### TASK TO COMPLETE
Omit the pictures and copy the entries exactly.

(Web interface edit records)
═══

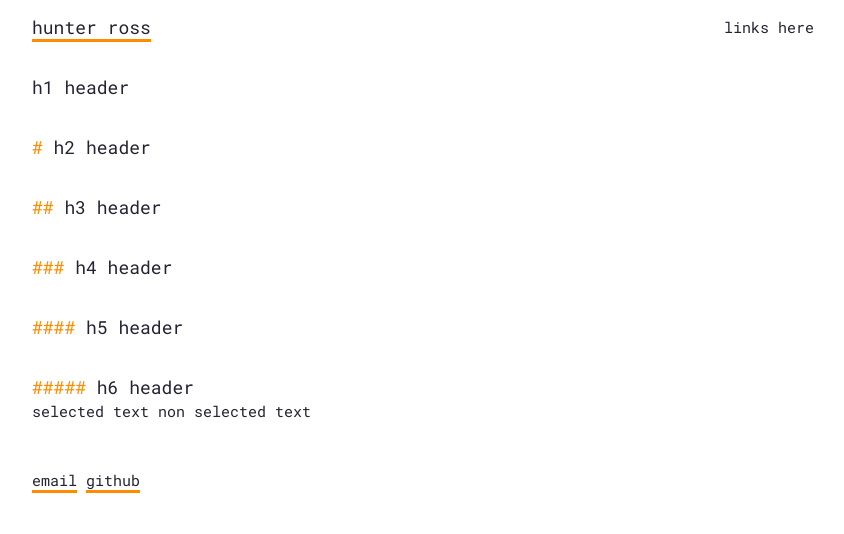
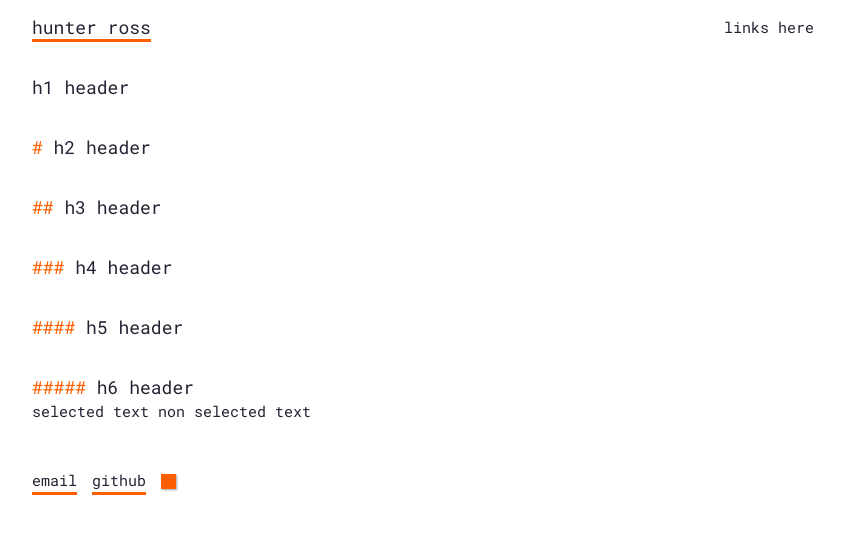
Before and after one commit to hunterros-s/SI339_final_project, a plain HTML site: page index.html in a window 1280 px wide. Shown: the whole page, without its empty margins (217-1061 px from the left). Drawn offline with Linux system fonts and the light colour scheme.

Commit message:
add cool color picker

```diff
--- a/css/blog.css
+++ b/css/blog.css
@@ -1,8 +1,16 @@
+:root {
+    --main-color:#ff5e00;
+}
+
 html {
     color: #232333;
     font-family: 'Roboto Mono', monospace;
     font-size: 15px;
     line-height: 1.6em;
+}
+
+*:focus {
+    --focus-ring-color: var(--main-color);
 }
 
 body {
@@ -15,7 +23,7 @@ body {
 }
 
 ::selection {
-    background:#ff8c00;
+    background:var(--main-color);
     color: #fff;
 }
 
@@ -27,12 +35,12 @@ h1, h2, h3, h4, h5, h6 {
     margin-top: 0em;
 }
 
-h1::before { color: #ff8c00; content: ''; }
-h2::before { color: #ff8c00; content: '# '; }
-h3::before { color: #ff8c00; content: '## '; }
-h4::before { color: #ff8c00; content: '### '; }
-h5::before { color: #ff8c00; content: '#### '; }
-h6::before { color: #ff8c00; content: '##### '; }
+h1::before { color: var(--main-color); content: ''; }
+h2::before { color: var(--main-color); content: '# '; }
+h3::before { color: var(--main-color); content: '## '; }
+h4::before { color: var(--main-color); content: '### '; }
+h5::before { color: var(--main-color); content: '#### '; }
+h6::before { color: var(--main-color); content: '##### '; }
 
 header {
     display: flex;
@@ -42,14 +50,38 @@ header {
 }
 
 a {
-    border-bottom: 3px solid #ff8c00;
+    border-bottom: 3px solid var(--main-color);
     color: inherit;
     text-decoration: none;
 }
 a:hover {
-    background-color: #ff8c00;
+    background-color: var(--main-color);
     color: #fff;
 }
 footer {
     margin-top: 3em;
+    display: flex;
+    align-items: center;
 }
+footer > * {
+    display: block;
+    margin-right: 1rem;
+}
+
+input[type="color"] {
+	opacity: 0;
+	display: block;
+	border: none;
+    cursor: pointer;
+    width: 100%;
+    height: 100%;
+}
+#color-picker-wrapper {
+    width: 1rem;
+    height: 1rem;
+    box-shadow: 1px 1px 2px 0px #0000005c;
+}
+#color-picker-wrapper:focus-within {
+    outline: 1px dotted #212121;
+    outline: 5px auto -webkit-focus-ring-color;
+}
--- a/index.html
+++ b/index.html
@@ -28,6 +28,10 @@
     <footer>
         <a href="mailto:hlross@umich.edu">email</a>
         <a href="https://github.com/hunterros-s">github</a>
+        <span id="color-picker-wrapper">
+            <input id="color-picker" type="color" value="#ff5e00" />
+        </span>
     </footer>
+    <script src="js/script.js"></script>
 </body>
 </html>
--- /dev/null
+++ b/js/script.js
@@ -0,0 +1,10 @@
+var color_picker = document.getElementById("color-picker");
+var color_picker_wrapper = document.getElementById("color-picker-wrapper");
+
+
+color_picker.addEventListener("input", function() {
+    document.body.style.setProperty('--main-color',this.value)
+    color_picker_wrapper.style.backgroundColor = color_picker.value;
+})
+
+color_picker_wrapper.style.backgroundColor = color_picker.value;
```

═══

### RESPONSE TO THIS TASK
Before and after one commit to hunterros-s/SI339_final_project, a plain HTML site: page index.html in a window 1280 px wide. Shown: the whole page, without its empty margins (217-1061 px from the left). Drawn offline with Linux system fonts and the light colour scheme.

Commit message:
add cool color picker

```diff
--- a/css/blog.css
+++ b/css/blog.css
@@ -1,8 +1,16 @@
+:root {
+    --main-color:#ff5e00;
+}
+
 html {
     color: #232333;
     font-family: 'Roboto Mono', monospace;
     font-size: 15px;
     line-height: 1.6em;
+}
+
+*:focus {
+    --focus-ring-color: var(--main-color);
 }
 
 body {
@@ -15,7 +23,7 @@ body {
 }
 
 ::selection {
-    background:#ff8c00;
+    background:var(--main-color);
     color: #fff;
 }
 
@@ -27,12 +35,12 @@ h1, h2, h3, h4, h5, h6 {
     margin-top: 0em;
 }
 
-h1::before { color: #ff8c00; content: ''; }
-h2::before { color: #ff8c00; content: '# '; }
-h3::before { color: #ff8c00; content: '## '; }
-h4::before { color: #ff8c00; content: '### '; }
-h5::before { color: #ff8c00; content: '#### '; }
-h6::before { color: #ff8c00; content: '##### '; }
+h1::before { color: var(--main-color); content: ''; }
+h2::before { color: var(--main-color); content: '# '; }
+h3::before { color: var(--main-color); content: '## '; }
+h4::before { color: var(--main-color); content: '### '; }
+h5::before { color: var(--main-color); content: '#### '; }
+h6::before { color: var(--main-color); content: '##### '; }
 
 header {
     display: flex;
@@ -42,14 +50,38 @@ header {
 }
 
 a {
-    border-bottom: 3px solid #ff8c00;
+    border-bottom: 3px solid var(--main-color);
     color: inherit;
     text-decoration: none;
 }
 a:hover {
-    background-color: #ff8c00;
+    background-color: var(--main-color);
     color: #fff;
 }
 footer {
     margin-top: 3em;
+    display: flex;
+    align-items: center;
 }
+footer > * {
+    display: block;
+    margin-right: 1rem;
+}
+
+input[type="color"] {
+	opacity: 0;
+	display: block;
+	border: none;
+    cursor: pointer;
+    width: 100%;
+    height: 100%;
+}
+#color-picker-wrapper {
+    width: 1rem;
+    height: 1rem;
+    box-shadow: 1px 1px 2px 0px #0000005c;
+}
+#color-picker-wrapper:focus-within {
+    outline: 1px dotted #212121;
+    outline: 5px auto -webkit-focus-ring-color;
+}
--- a/index.html
+++ b/index.html
@@ -28,6 +28,10 @@
     <footer>
         <a href="mailto:hlross@umich.edu">email</a>
         <a href="https://github.com/hunterros-s">github</a>
+        <span id="color-picker-wrapper">
+            <input id="color-picker" type="color" value="#ff5e00" />
+        </span>
     </footer>
+    <script src="js/script.js"></script>
 </body>
 </html>
--- /dev/null
+++ b/js/script.js
@@ -0,0 +1,10 @@
+var color_picker = document.getElementById("color-picker");
+var color_picker_wrapper = document.getElementById("color-picker-wrapper");
+
+
+color_picker.addEventListener("input", function() {
+    document.body.style.setProperty('--main-color',this.value)
+    color_picker_wrapper.style.backgroundColor = color_picker.value;
+})
+
+color_picker_wrapper.style.backgroundColor = color_picker.value;
```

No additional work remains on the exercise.